=== Material for the task ===

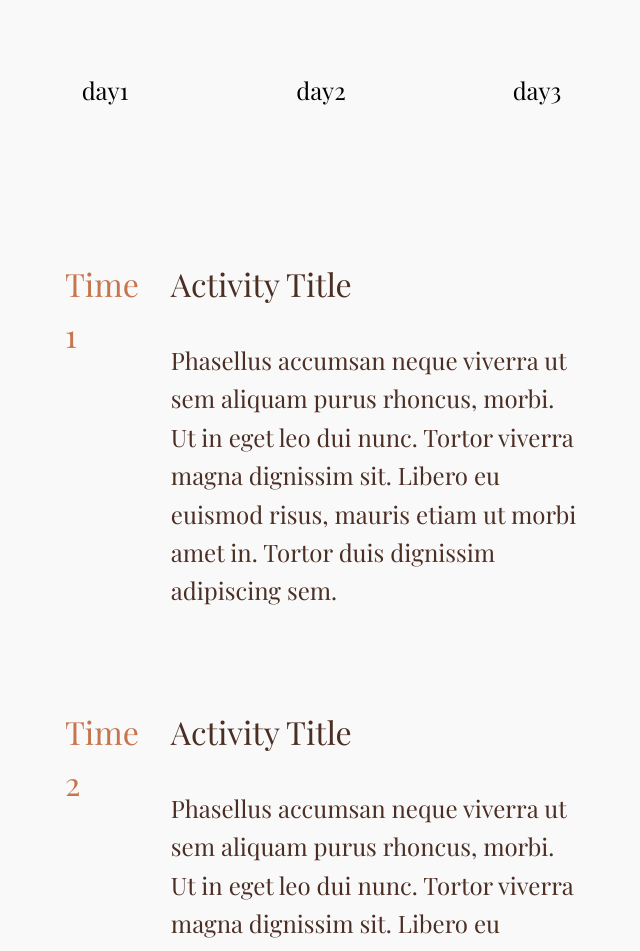
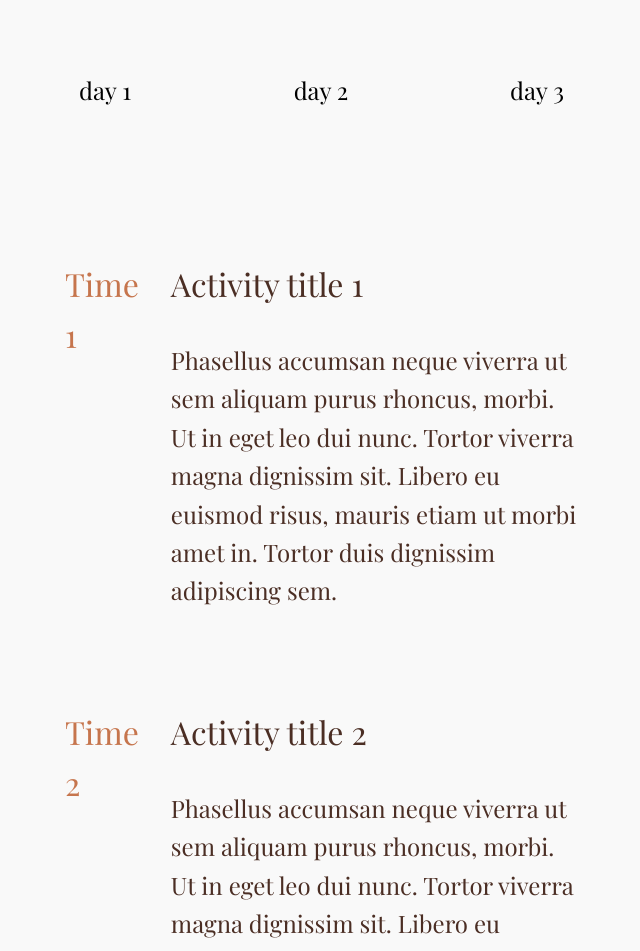
Before and after one commit to SammaniAri/wedding-website, a React (Vite) app: page / in a window 1280 px wide. Shown: the part 6320-7271 px from the top of the page, without its empty margins (319-959 px from the left). Built offline with nearby package versions, Linux system fonts and the light colour scheme; a web font is replaced by a local one.

Commit message:
mapping through itinerary day1 info

```diff
--- a/src/components/Itinierary.jsx
+++ b/src/components/Itinierary.jsx
@@ -1,7 +1,31 @@
 import React from 'react'
 
+const day1info = [
+  {
+    id: 1,
+    time: "Time 1",
+    title: "Activity title 1",
+    description:
+      "Phasellus accumsan neque viverra ut sem aliquam purus rhoncus, morbi. Ut in eget leo dui nunc. Tortor viverra magna dignissim sit. Libero eu euismod risus, mauris etiam ut morbi amet in. Tortor duis dignissim adipiscing sem.",
+  },
+  {
+    id: 2,
+    time: "Time 2",
+    title: "Activity title 2",
+    description:
+      "Phasellus accumsan neque viverra ut sem aliquam purus rhoncus, morbi. Ut in eget leo dui nunc. Tortor viverra magna dignissim sit. Libero eu euismod risus, mauris etiam ut morbi amet in. Tortor duis dignissim adipiscing sem.",
+  },
+  {
+    id: 3,
+    time: "Time 3",
+    title: "Activity title 3",
+    description:
+      "Phasellus accumsan neque viverra ut sem aliquam purus rhoncus, morbi. Ut in eget leo dui nunc. Tortor viverra magna dignissim sit. Libero eu euismod risus, mauris etiam ut morbi amet in. Tortor duis dignissim adipiscing sem.",
+  },
+];
+
 const Itinierary = () => {
-	return (
+  return (
     <div
       id="itinerary"
       className=""
@@ -9,51 +33,29 @@ const Itinierary = () => {
       <div className="itinerary-container">
         <div className="itinerary-title">Itinerary</div>
         <div className="tablist">
-          <button className="tab">day1</button>
-          <button className="tab">day2</button>
-          <button className="tab">day3</button>
+          <button className="tab">day 1</button>
+          <button className="tab">day 2</button>
+          <button className="tab">day 3</button>
         </div>
         <div className="timeline-rows">
-          <div className="timeline-row">
-            <div className="time">Time 1</div>
-            <div>
-              <div className="activity-title">Activity Title</div>
-              <div className="activity-description">
-                Phasellus accumsan neque viverra ut sem aliquam purus rhoncus,
-                morbi. Ut in eget leo dui nunc. Tortor viverra magna dignissim
-                sit. Libero eu euismod risus, mauris etiam ut morbi amet in.
-                Tortor duis dignissim adipiscing sem.
+          {day1info.map((item) => {
+            return (
+              <div
+                className="timeline-row"
+                key={item.id}
+              >
+                <div className="time">{item.time}</div>
+                <div>
+                  <div className="activity-title">{item.title}</div>
+                  <div className="activity-description">{item.description}</div>
+                </div>
               </div>
-            </div>
-          </div>
-          <div className="timeline-row">
-            <div className="time"> Time 2</div>
-            <div>
-              <div className="activity-title">Activity Title</div>
-              <div className="activity-description">
-                Phasellus accumsan neque viverra ut sem aliquam purus rhoncus,
-                morbi. Ut in eget leo dui nunc. Tortor viverra magna dignissim
-                sit. Libero eu euismod risus, mauris etiam ut morbi amet in.
-                Tortor duis dignissim adipiscing sem.
-              </div>
-            </div>
-          </div>
-          <div className="timeline-row">
-            <div className="time"> Time 3</div>
-            <div>
-              <div className="activity-title">Activity Title</div>
-              <div className="activity-description">
-                Phasellus accumsan neque viverra ut sem aliquam purus rhoncus,
-                morbi. Ut in eget leo dui nunc. Tortor viverra magna dignissim
-                sit. Libero eu euismod risus, mauris etiam ut morbi amet in.
-                Tortor duis dignissim adipiscing sem.
-              </div>
-            </div>
-          </div>
+            );
+          })}
         </div>
       </div>
     </div>
   );
-}
+};
 
 export default Itinierary
```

===

## Task to complete
Each line that contains the word "itinerary" adds to the total; give the total for the material and nothing else.

## Completed exercise
4